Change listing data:
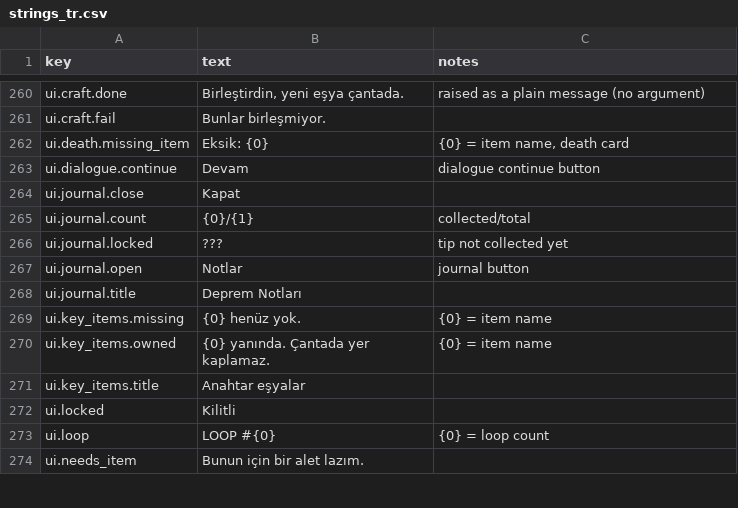
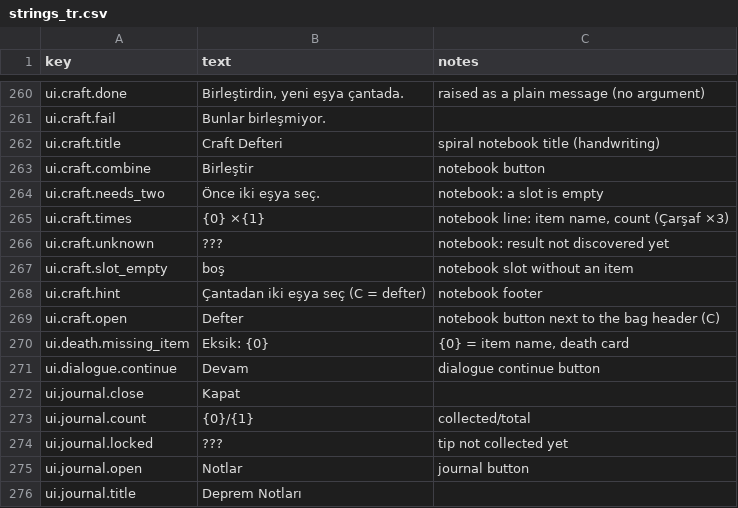
Before and after one commit to qerK0/61Seconds, a CSV file: Assets/_Game/Content/Text/strings_tr.csv, drawn as a sheet; only a part is shown, gaps mark what is left out; the shorter side is filled out with more unchanged rows.

```diff
--- a/Assets/_Game/Content/Text/strings_tr.csv
+++ b/Assets/_Game/Content/Text/strings_tr.csv
@@ -261,2 +261,10 @@ ui.craft.done,"Birleştirdin, yeni eşya çantada.",raised as a plain message (n
 ui.craft.fail,Bunlar birleşmiyor.,
+ui.craft.title,Craft Defteri,spiral notebook title (handwriting)
+ui.craft.combine,Birleştir,notebook button
+ui.craft.needs_two,Önce iki eşya seç.,notebook: a slot is empty
+ui.craft.times,{0} ×{1},"notebook line: item name, count (Çarşaf ×3)"
+ui.craft.unknown,???,notebook: result not discovered yet
+ui.craft.slot_empty,boş,notebook slot without an item
+ui.craft.hint,Çantadan iki eşya seç (C = defter),notebook footer
+ui.craft.open,Defter,notebook button next to the bag header (C)
 ui.death.missing_item,Eksik: {0},"{0} = item name, death card"
```
Also changed, not shown: 29 other files.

### TASK REQUIREMENTS
The expected result is a copy of each line in the records where "notebook" appears.

### WRITTEN ANSWER
+ui.craft.title,Craft Defteri,spiral notebook title (handwriting)
+ui.craft.combine,Birleştir,notebook button
+ui.craft.needs_two,Önce iki eşya seç.,notebook: a slot is empty
+ui.craft.times,{0} ×{1},"notebook line: item name, count (Çarşaf ×3)"
+ui.craft.unknown,???,notebook: result not discovered yet
+ui.craft.slot_empty,boş,notebook slot without an item
+ui.craft.hint,Çantadan iki eşya seç (C = defter),notebook footer
+ui.craft.open,Defter,notebook button next to the bag header (C)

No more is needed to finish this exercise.